Recurrently she poked her brother’s shoulder, but he continued to stare out the backseat window. She felt as if she was jabbing a loaf of bread and wishing it to say “what?” and knowing that it would not. This was not the response she wanted.
“Alex,” she said. “Alex, Alex, Alex.” He remained undisturbed. They would not be able to say goodbye like this. She began to unbend her knee, thinking as she always did when it was the goodbye time, that a kick, softly, smartly delivered—not executed in abrading—or upbraiding—fashion would result in him turning to her so that the goodbye would last longer, in case there were to be no more. She pondered, fidgeted. Took stock of the floor, noted the pebbles at her feet, observed her calf. It reminded her of a champagne glass. The bottom near her ankle, where her skin seemed to draw in on itself, was the start of the stem; the base of her muscle, like pink pudding, the rounding out of the hollow where the first-poured liquid would splash and fizz.
She had never tasted champagne. It always seemed like it was raining during these car rides, as their parents sat in the front seat, murmuring, praying, but she knew that could not have been true. Weather does not work that way. Nothing does. Weather nowhere in the world.
Jassie stopped her poking, re-bent her knee, having decided against the use of her foot. Now she would be still. There was an order of operations to these car rides, the lead-up to the goodbye. She looked at her brother. The underside of his jaw seemed to glow as if translucent strips of silver—blotting paper made from an extract of fireflies and melted salvers—had dissolved into his skin, accounting for its hue, like a zinc beam playing in the refraction field of a tiger eye marble.
The rain always reflected the gray light that way as they drove. The edges of his mouth were not discernible as portions of lip. The redness had gone. He looked off-handedly galvanized. The red would come back when he opened his mouth again. Now it just looked like additional skin from his cheeks or his chin, poised in case some kind of a graft was needed.

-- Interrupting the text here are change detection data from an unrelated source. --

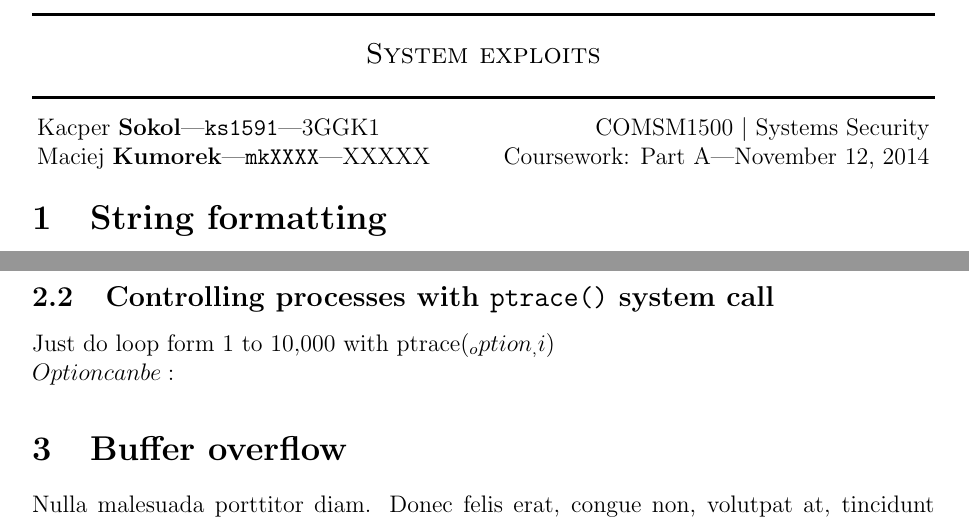
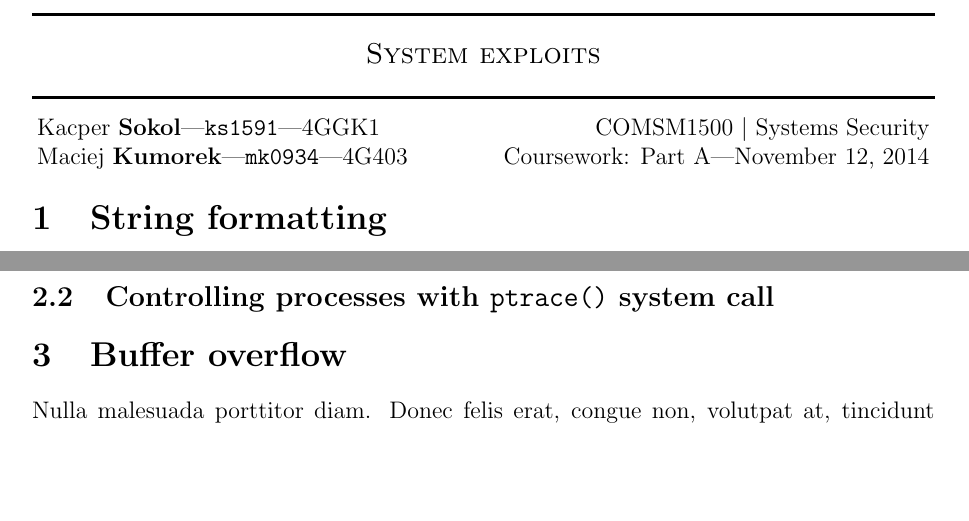
Before and after one commit to MyMEng/SS, a LaTeX document (report/report.tex): two parts of pages 1 and 3 of 3, joined at a grey line, cut so that both start at the same text, the shorter picture padded with empty space. Compiled offline with pdfLaTeX.

Commit message:
Filled username

```diff
--- a/report/report.tex
+++ b/report/report.tex
@@ -11,7 +11,6 @@
 \usepackage{amsfonts}    % fancy maths font
 \usepackage{mathrsfs}    % fancy maths font
 \usepackage{dsfont}      % indocator finction
-\usepackage{mathtools}
 
 \usepackage[usenames,dvipsnames]{color}
 
@@ -30,8 +29,8 @@
 
     \begin{minipage}{ 0.49\textwidth }
         \begin{flushleft}
-            Kacper \textbf{Sokol}---\texttt{ks1591}---3GGK1\\
-            Maciej \textbf{Kumorek}---\texttt{mkXXXX}---XXXXX
+            Kacper \textbf{Sokol}---\texttt{ks1591}---4GGK1\\
+            Maciej \textbf{Kumorek}---\texttt{mk0934}---4G403\\
         \end{flushleft}
     \end{minipage}
     \begin{minipage}{ 0.49\textwidth }
@@ -129,9 +132,6 @@ done
 \end{lstlisting}
 
 \subsection{Controlling processes with \texttt{ptrace()} system call}
-Just do loop form 1 to 10,000 with ptrace(_option_, i)\\
-Option can be:
-
 
 \section{Buffer overflow}
 \lipsum[3]
```
Also changed, not shown: report/report.tex (4 more changed lines).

Each time she attempted to come up with both the best goodbye and a goodbye that would mean he would come back to her, that it would not be the final one. She tried to put magic into her goodbyes, boomerang goodbyes. She wasn’t sure if they had been working and that was why Alex came back. He might have come back anyway, but she did not want to take any chances. She knew he was going to sit at the piano and play the best he could, try to play the best anyone could, with everything that made Alex what Alex was. So she tried to say goodbye the same way, to balance him and her, and make sure he came back again.
The car stopped at the musicians’ entrance behind the symphony hall. First her hands went around his neck. She always hugged at the neck when they were sitting. It was hard because she wanted to be with him again in a couple of hours, but if they never saw each other again, she also wanted to make sure she said goodbye the best way possible.
“I won’t kick you anymore,” she said. “I’m sorry. Goodbye.”
He said goodbye, too, red restored to the edges of his mouth.